It’s a neurological condition, a type of progressive dementia that causes deterioration in critical and analytical thinking and motor movements and memory. Lewy bodies are proteins in the brain that when they accumulate as neurons that’s when the craziness starts to happen. They're named after the doctor who discovered them, Dr. Frederic Lewy, a German neurologist who discovered them in 1912.
When we started going through the symptoms, our hearts started to sink because we were checking each one of them. There was wild hallucinations, delusions, memory loss, aphasia. She had that. She was having problems finding words. I remember one time she was saying, “What’s that stuff you put on your face to make yourself look pretty?” Makeup. Our hearts just really kind of plummeted.
Then we hustled and we found a really good neurologist in Houston. We took her to that first appointment with him and there was another flash of pure Mama Jean. When he tested her reflexes and he pulled out that little rubber hammer and he hit her knee, she screamed, “God dammit,” and punched him.
The doctor reared back and looked at my father and he said, “I've never had a patient do that to me before,” and my father said proudly, “Well, you've never met Jean Brickhouse.”
And he took a brain scan and when he got it back, and when we saw it, it looked like. . . you remember those round glass plasma balls that when you touched them their electricity in there they go crazy like a Texas electrical storm? That’s what her brain scan looked like. And the answer was, yes, she had Lewy body dementia.

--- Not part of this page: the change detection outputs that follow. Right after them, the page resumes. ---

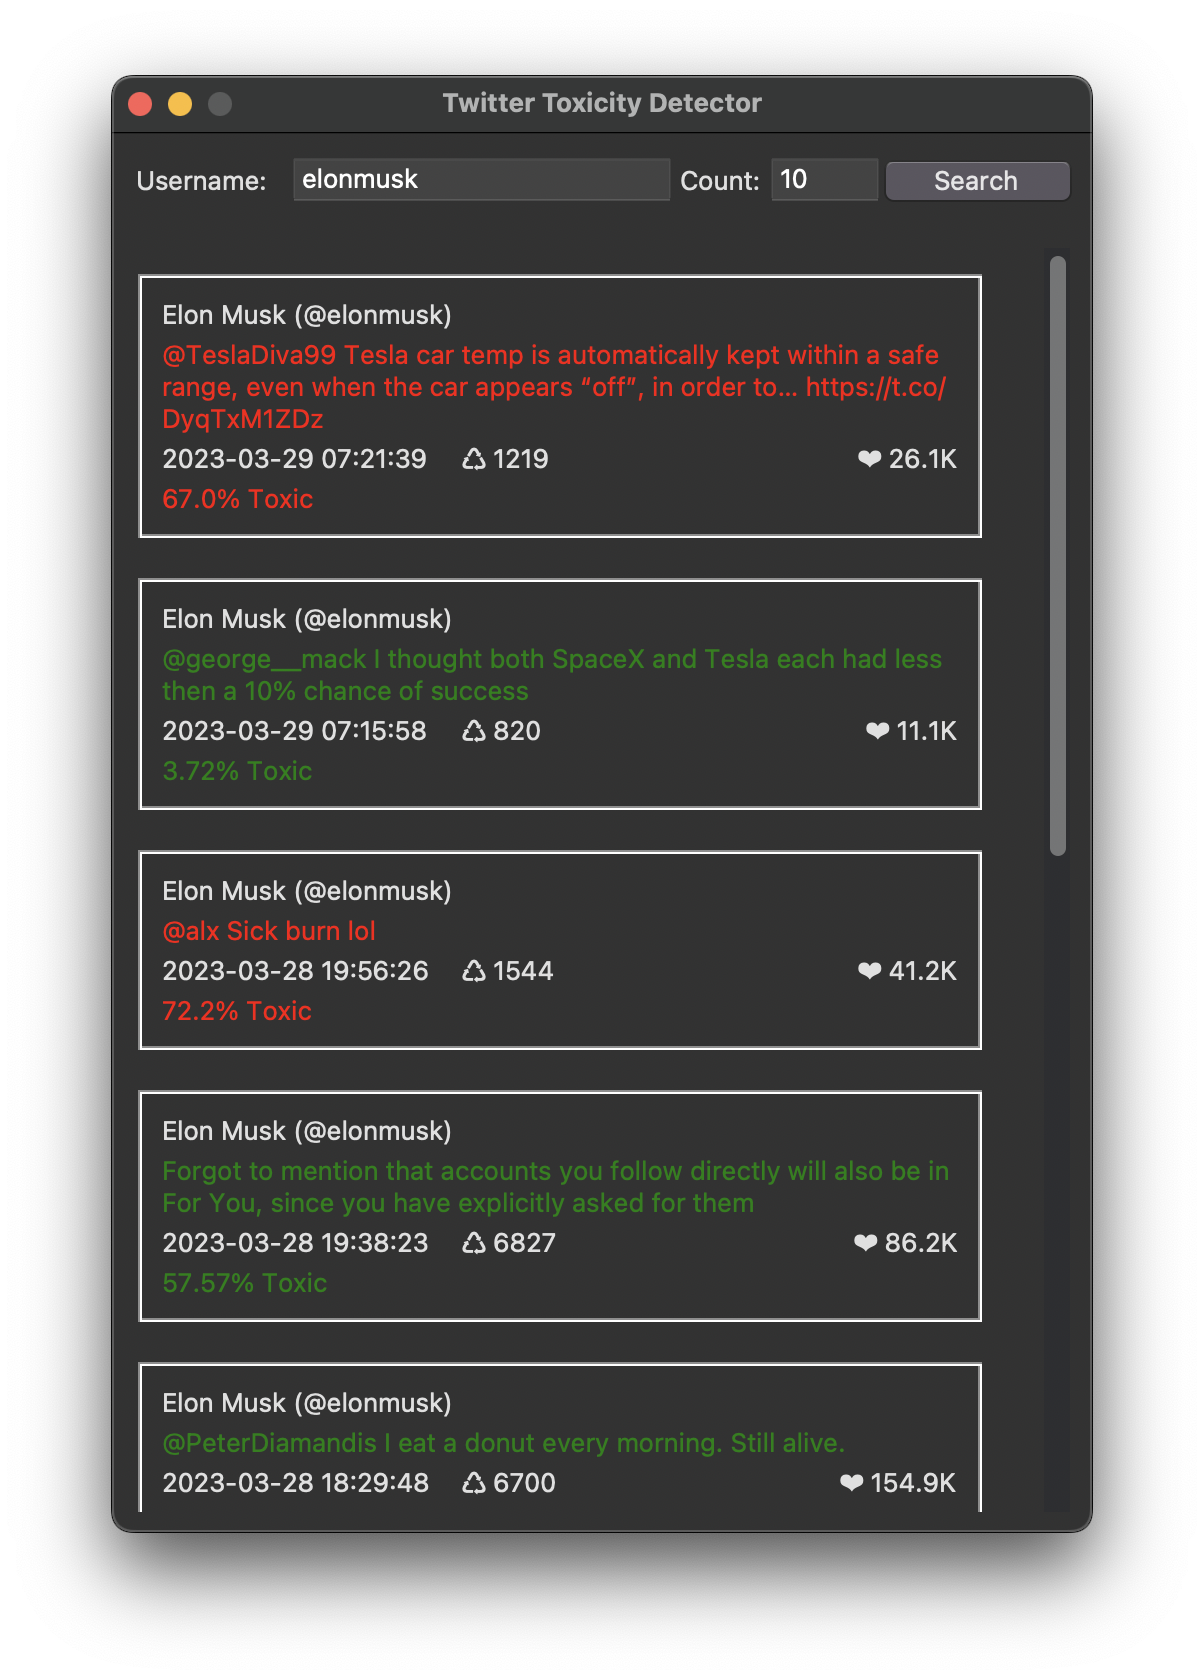
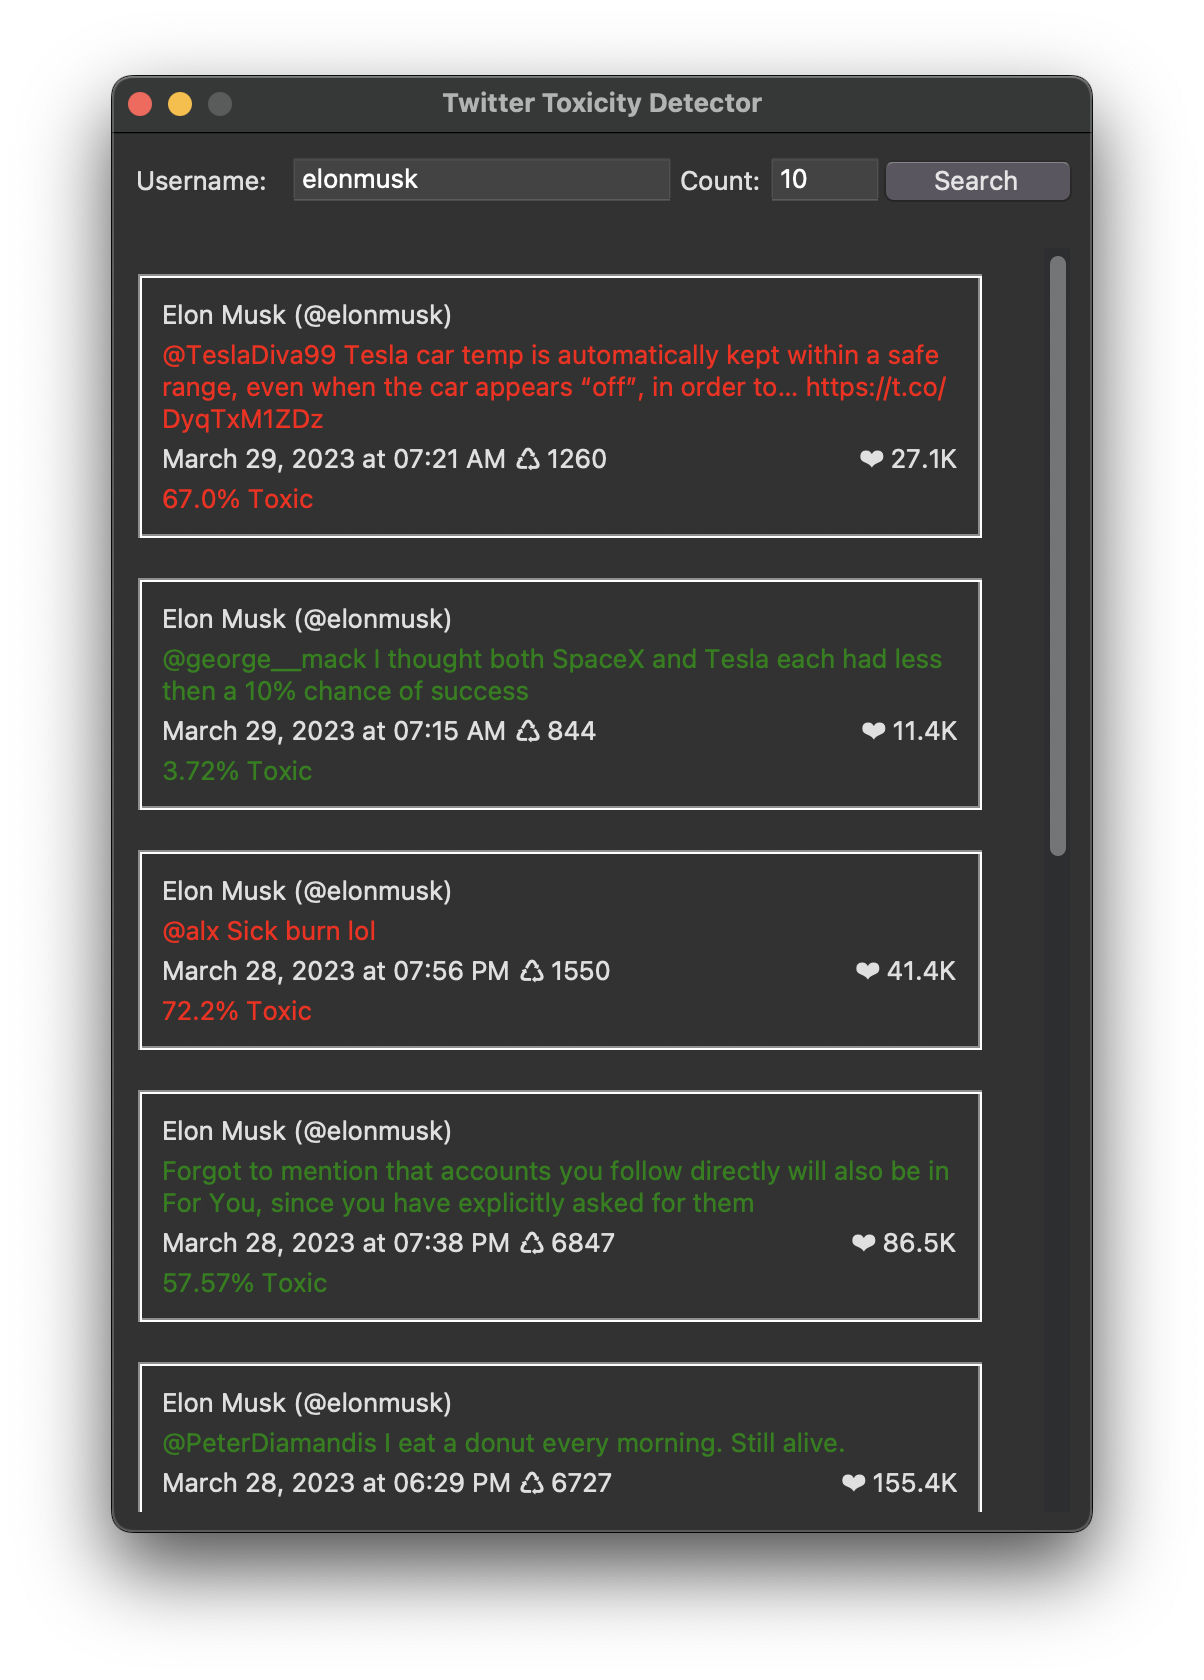
`Linting` & More Readable

diff --git a/detector.py b/detector.py
@@ -96,8 +96,7 @@ def search_tweets():
         text_label = ttk.Label(tweet_widget, text=tweet.text,
                                wraplength=400, justify="left")
         text_label.grid(row=1, column=0, columnspan=2, sticky="w")
-        created_label = ttk.Label(
-            tweet_widget, text=tweet.created_at.strftime("%Y-%m-%d %H:%M:%S"))
+        created_label = ttk.Label(tweet_widget, text=tweet.created_at.strftime("%B %d, %Y at %I:%M %p"))
         created_label.grid(row=2, column=0, sticky="w")
 
         if tweet.favorite_count >= 1000:

diff --git a/README.md b/README.md
@@ -6,29 +6,23 @@ This is a simple python program which uses a machine learning model to detect to
 
 ![App Screenshot](./screenshots/screenshot-1.png)
 
-## Prerequisites
+## Installation
 
-Create a .env file in the root directory of this project and add the variable from the .env.example file and add your [Twitter API keys.](https://developer.twitter.com/en/docs/twitter-api/getting-started/about-twitter-api)
+You may need to install some dependencies before running the program(some of the modules cannot be installed directly by using `requirements.txt`).
 
 ```bash
+git clone https://github.com/mantreshkhurana/twitter-toxicity-detection-python.git
+cd twitter-toxicity-detection-python
 pip3 install -r requirements.txt
-```
-
-or
-
-```bash
-pip install -r requirements.txt
-```
-
-## Run
-
-```bash
 python3 detector.py
 ```
 
 or
 
 ```bash
+git clone https://github.com/mantreshkhurana/twitter-toxicity-detection-python.git
+cd twitter-toxicity-detection-python
+pip install -r requirements.txt
 python detector.py
 ```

There is no cure for Lewy body dementia. It’s a progressive disease, as I said earlier. Like alcoholism, it’s a progressive disease. But unlike alcoholism, it can’t be arrested and a lot of people can live with it for a very long time, and not live well.
Fortunately for her, although we didn’t see it that way at the time, her decline was rapid fire. From the time she got that diagnosis in September she was already on her deathbed in December. She had stopped responding, she had stopped talking, she had stopped opening her eyes, she stopped eating and then her body kind of curved into this arthritic ball near the end.
When I was down there in Beaumont standing by her deathbed I thought about that first visit when I saw her in that geriatric facility in Houston. Remember I said there was that moment, that flash of Mama Jean?
I was about to say goodbye to her and my mind was trying to erase what I had just seen, a mad woman in my mother’s body, wearing a nightgown that needed changing, no makeup and a crushed bouffant. Then she grabbed my arm in a vise grip and turned around and she was pointing a red fingernail at me and she said, “You've been drinking!”
The nail polish was chipped. “No, I haven't.”
“Don’t lie to me.”
And I wasn’t. I said I'd been relapsing, as I told you before, but I wasn’t at that moment. I had seven months sober and was trying to finally get a year. But how could she know that?
“You better not be lying.”
“Remember, Mama, that’s all behind us. You took care of that. I have you to thank.”
And I thought to myself who would blame me if I drank over my mother losing her mind? But there was another way to look at it. If you can’t stay sober for yourself, do it for her.
I looked her in the eye, “You don’t have to worry anymore.”
“Okay. But promise me. Promise.”
And then I saw her as I knew her best, dressed for a party, face on, nails manicured, hair perfectly coiffed. It was the last time she was Mama Jean.
She died December 14. Two weeks later, I finally got a year sober. I've been sober ever since. So she died having known that I was sober with her help but never knowing that she saved me one last time.